We believe that Papua New Guinea has a promising future; and that investment, trade, and employment depends on trusted partners.
In support of PNG’s goals, a few weeks ago the United States brought its first U.S. trade delegation of eight major companies to PNG, introducing some of the most successful American businesses to the opportunities offered by this rich and diverse country. Global brands like Johnson & Johnson, ConocoPhillips, General Electric, and 3M left Jackson’s Field impressed with what they learned. One company returns this month to more closely examine the potential of joining Exxon, Coca Cola, KraftHeinz, The Hilton and other American brands here working to move Papua New Guinea forward through investment, jobs, and community development.
Coupling this business interest, last week we briefed government officials on our US-PNG trade agreement known as the Generalized System of Preferences. PNG agriculture, coffee, and minerals have long been free of U.S. tariffs, while under the GSP program, we now know that additional sea products, tropical goods, jewelry, manufactured items, and handicrafts like bilums also enjoy zero tariffs in the USA. In our view, it is timely to expand trade between our two shores.
In addition last week, Secretary of State Mike Pompeo announced the signing of a new initiative, called the Act for Better Utilization of Investments Leading to Development, introducing the new acronym BUILD. This Act provides opportunities for American companies to compete overseas and to create jobs in line with both PNG and US national economic strategies. BUILD advances our foreign policy goals by strengthening the U.S. government’s development finance capacity and compliments sources of financing provided by OPIC, which visited PNG last month to meet with emerging US businesses.
In addition to our activities on security and economic development, the U.S. Embassy continues our partnership with PNG in health services, promoting good governance, and in opening equal opportunities to women and men.
Reflecting the friendship and values of our two nations, in just 40 days we will welcome U.S. Vice President Mike Pence to Papua New Guinea. He looks forward to fulfilling his goal of visiting PNG, and to unveiling measures to further support a free and open Indo-Pacific, and to reinforce America’s commitment to Papua New Guinea and the region.
As the daughter of a WWII navy veteran in his 90s, with whom I spoke today, I believe that we must not take for granted our oldest friendships in our desire to sustain and advance peace, prosperity, and goodwill. And that friendships must be both between our national governments which uphold the values we all treasure, as well as between the people living and working throughout the breathtaking landscape of Papua New Guinea.
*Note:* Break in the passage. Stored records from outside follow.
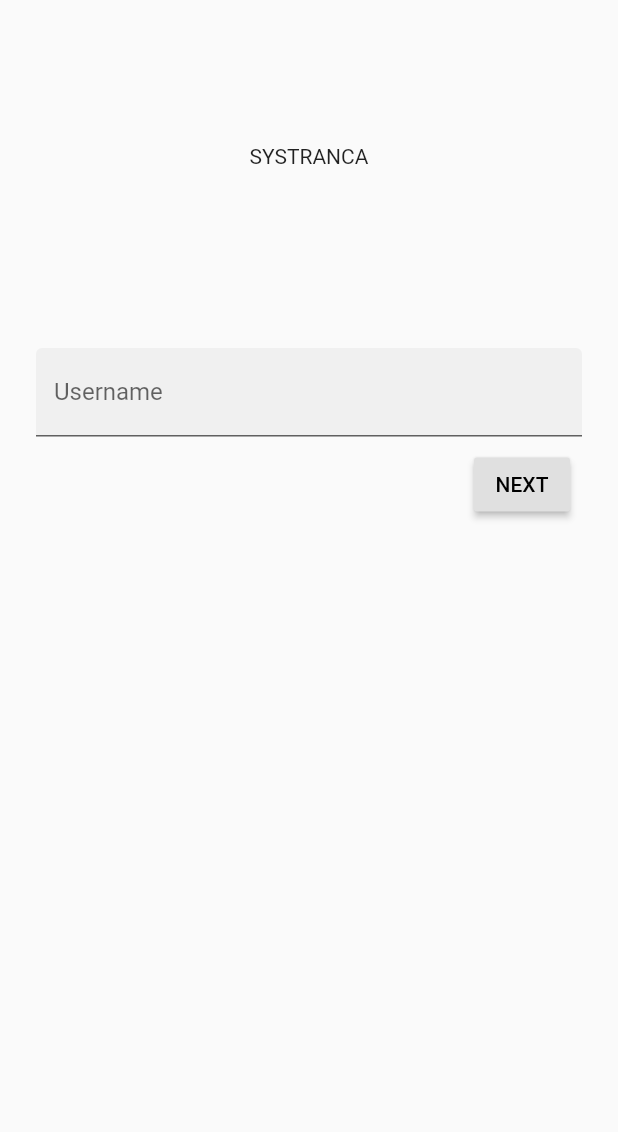
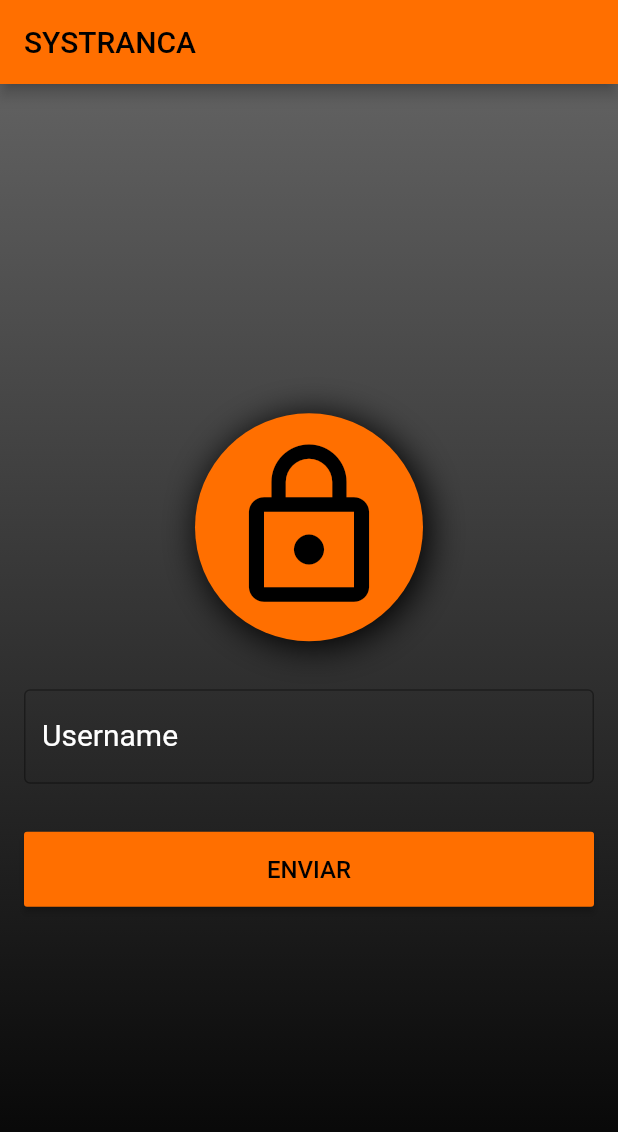
Before and after one commit to esron/systranca_app, a Flutter app: the screen it shows after launch, on a phone screen of 412 x 824 dp. Shown: the top 1132 px of the screen. Run offline on Flutter 3.47's test engine with Material 2 defaults, Android fonts, the light colour scheme and no system bars.

Commit message:
Ajusta pastas, arquivos e layout do login

```diff
--- a/lib/app.dart
+++ /dev/null
@@ -1,29 +0,0 @@
-import 'package:flutter/material.dart';
-
-import 'home.dart';
-import 'login.dart';
-
-class ShrineApp extends StatelessWidget {
-
-  @override
-  Widget build(BuildContext context) {
-    return MaterialApp(
-      title: 'Shrine',
-      home: HomePage(),
-      initialRoute: '/login',
-      onGenerateRoute: _getRoute,
-    );
-  }
-
-  Route<dynamic> _getRoute(RouteSettings settings) {
-    if (settings.name != '/login') {
-      return null;
-    }
-
-    return MaterialPageRoute<void>(
-      settings: settings,
-      builder: (BuildContext context) => LoginPage(),
-      fullscreenDialog: true,
-    );
-  }
-}
--- /dev/null
+++ b/lib/helpers/validators.dart
@@ -0,0 +1,6 @@
+String validateUsername(String username) {
+  if (username.isEmpty) {
+    return 'Insira um username';
+  }
+  return null;
+}
--- a/lib/home.dart
+++ /dev/null
@@ -1,15 +0,0 @@
-import 'package:flutter/material.dart';
-
-class HomePage extends StatelessWidget {
-  @override
-  Widget build(BuildContext context) {
-    return Scaffold(
-      appBar: AppBar(
-        title: Text('SysTranca'),
-      ),
-      body: Center(
-        child: Text('You did it!'),
-      ),
-    );
-  }
-}
--- a/lib/login.dart
+++ /dev/null
@@ -1,48 +0,0 @@
-import 'package:flutter/material.dart';
-
-class LoginPage extends StatefulWidget {
-  @override
-  _LoginPageState createState() => _LoginPageState();
-}
-
-class _LoginPageState extends State<LoginPage> {
-  final _usernameController = TextEditingController();
-
-  @override
-  Widget build(BuildContext context) {
-    return Scaffold(
-      body: SafeArea(
-        child: ListView(
-          padding: EdgeInsets.symmetric(horizontal: 24.0),
-          children: <Widget>[
-            SizedBox(height: 80.0),
-            Column(
-              children: <Widget>[
-                SizedBox(height: 16.0),
-                Text('SYSTRANCA'),
-              ],
-            ),
-            SizedBox(height: 120.0),
-            TextField(
-              controller: _usernameController,
-              decoration: InputDecoration(
-                filled: true,
-                labelText: 'Username',
-              ),
-            ),
-            ButtonBar(
-              children: <Widget>[
-                RaisedButton(
-                  child: Text('NEXT'),
-                  onPressed:(){
-                    Navigator.pop(context);
-                  }
-                ),
-              ],
-            )
-          ],
-        ),
-      ),
-    );
-  }
-}
--- a/lib/main.dart
+++ b/lib/main.dart
@@ -1,5 +1,14 @@
 import 'package:flutter/material.dart';
+import 'package:systranca_app/routes.dart';
 
-import 'package:systranca_app/app.dart';
+void main() {
+  String _initialRoute = '/';
 
-void main() => runApp(ShrineApp());
+  runApp(
+    MaterialApp(
+      title: 'Shrine',
+      initialRoute: _initialRoute,
+      routes: routes
+    )
+  );
+}
--- /dev/null
+++ b/lib/routes.dart
@@ -0,0 +1,6 @@
+import 'package:flutter/material.dart';
+import 'package:systranca_app/screens/login.dart';
+
+final routes = {
+  LoginScreen.tag: (BuildContext context) => LoginScreen(),
+};
--- /dev/null
+++ b/lib/screens/login.dart
@@ -0,0 +1,165 @@
+import 'package:flutter/material.dart';
+import 'package:systranca_app/helpers/validators.dart';
+import 'package:systranca_app/themes/login.dart';
+
+class LoginScreen extends StatefulWidget {
+  static String tag = '/';
+  @override
+  _LoginScreenState createState() => _LoginScreenState();
+}
+
+class _LoginScreenState extends State<LoginScreen> {
+  final GlobalKey<FormState> _formKey = GlobalKey<FormState>();
+  final TextEditingController _usernameController = TextEditingController();
+  final FocusNode _usernameFocus = FocusNode();
+
+  bool _isLogging = false;
+  bool _isLocked = true;
+
+  @override
+  void dispose() {
+    _usernameController.dispose();
+    super.dispose();
+  }
+
+  @override
+  Widget build(BuildContext context) {
+    return Scaffold(
+      appBar: AppBar(
+        title: Text(
+          'SYSTRANCA',
+          style: TextStyle(color: Colors.black),
+        ),
+        backgroundColor: Colors.amber[900],
+      ),
+      backgroundColor: Colors.transparent,
+      body: Theme(
+        data: loginTheme,
+        child: Builder(
+          builder: (BuildContext context) => Container(
+                decoration: BoxDecoration(
+                  gradient: LinearGradient(
+                    begin: Alignment.topCenter,
+                    end: Alignment.bottomCenter,
+                    colors: [
+                      Colors.grey[700],
+                      Colors.black,
+                    ],
+                  ),
+                ),
+                child: Center(
+                  child: _isLogging
+                      ? CircularProgressIndicator(
+                          valueColor:
+                              AlwaysStoppedAnimation<Color>(Colors.white),
+                        )
+                      : Form(
+                          key: _formKey,
+                          child: ListView(
+                            shrinkWrap: true,
+                            padding: EdgeInsets.symmetric(
+                                vertical: 32.0, horizontal: 16.0),
+                            children: <Widget>[
+                              Container(
+                                width: 100.0,
+                                decoration: BoxDecoration(
+                                  shape: BoxShape.circle,
+                                  color: Colors.amber[900],
+                                  boxShadow: [
+                                    new BoxShadow(
+                                      color: Colors.black,
+                                      offset: new Offset(3.0, 3.0),
+                                      blurRadius: 20.0,
+                                      spreadRadius: 1.0
+                                    )
+                                  ],
+                                ),
+                                padding: const EdgeInsets.all(16.0),
+                                margin: const EdgeInsets.only(bottom: 32.0),
+                                child: Icon(
+                                  _isLocked
+                                      ? Icons.lock_outline
+                                      : Icons.lock_open,
+                                  size: 120.0,
+                                  color: Colors.black,
+                                ),
+                              ),
+                              TextFormField(
+                                  controller: _usernameController,
+                                  keyboardType: TextInputType.text,
+                                  textInputAction: TextInputAction.done,
+                                  validator: validateUsername,
+                                  focusNode: _usernameFocus,
+                                  decoration: InputDecoration(
+                                    border: OutlineInputBorder(),
+                                    labelText: 'Username',
+                                    // hintText: 'as',
+                                    // hintStyle: TextStyle(
+                                    //   color: Colors.white54,
+                                    // )
+                                  ),
+                                  style: TextStyle(
+                                      fontSize: 20.0, color: Colors.white),
+                                  onFieldSubmitted: (value) async {
+                                    _usernameFocus.unfocus();
+                                    await submitLogin(context);
+                                  }),
+                              Container(
+                                height: 50.0,
+                                margin: const EdgeInsets.only(top: 32.0),
+                                child: RaisedButton(
+                                  onPressed: () async {
+                                    await submitLogin(context);
+                                  },
+                                  color: Colors.amber[900],
+                                  child: Text(
+                                    'ENVIAR',
+                                    style: TextStyle(
+                                      fontSize: 16.0,
+                                      color: Colors.black,
+                                    ),
+                                  ),
+                                ),
+                              ),
+                            ],
+                          ),
+                        ),
+                ),
+              ),
+        ),
+      ),
+    );
+  }
+
+  Widget buildSnackbar(
+      String text, Color bgColor, Color textColor, Duration duration) {
+    return SnackBar(
+      content: Text(
+        text,
+        style: TextStyle(color: textColor, fontSize: 15.0),
+        textAlign: TextAlign.center,
+      ),
+      backgroundColor: bgColor,
+      duration: duration,
+    );
+  }
+
+  Future<void> submitLogin(context) async {
+    if (_formKey.currentState.validate()) {
+      setState(() {
+        _isLocked = false;
+        _isLogging = true;
+      });
+      try {
+        await new Future.delayed(const Duration(seconds: 5));
+        setState(() {
+          _isLocked = true;
+        });
+      } catch (error) {} finally {
+        setState(() {
+          _isLogging = false;
+        });
+      }
+    }
+  }
+}
--- /dev/null
+++ b/lib/themes/login.dart
@@ -0,0 +1,18 @@
+import 'package:flutter/material.dart';
+
+final loginTheme = ThemeData(
+  primaryColor: Colors.white,
+  hintColor: Colors.white,
+  primarySwatch: Colors.blue,
+  dividerColor: Colors.white,
+  scaffoldBackgroundColor: Colors.white,
+  // errorColor: Colors.pink[300],
+  cursorColor: Colors.white,
+  brightness: Brightness.light,
+
+  textTheme: TextTheme(
+    display3: TextStyle(fontSize: 12.0, color: Colors.white70),
+    button: TextStyle(fontSize: 16, color: Colors.white), //Used
+    caption: TextStyle(fontSize: 14, color: Colors.white), //Used
+  ),
+);
```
So thank you all for joining us tonight to welcome the U.S. Navy, and all it represents to us all.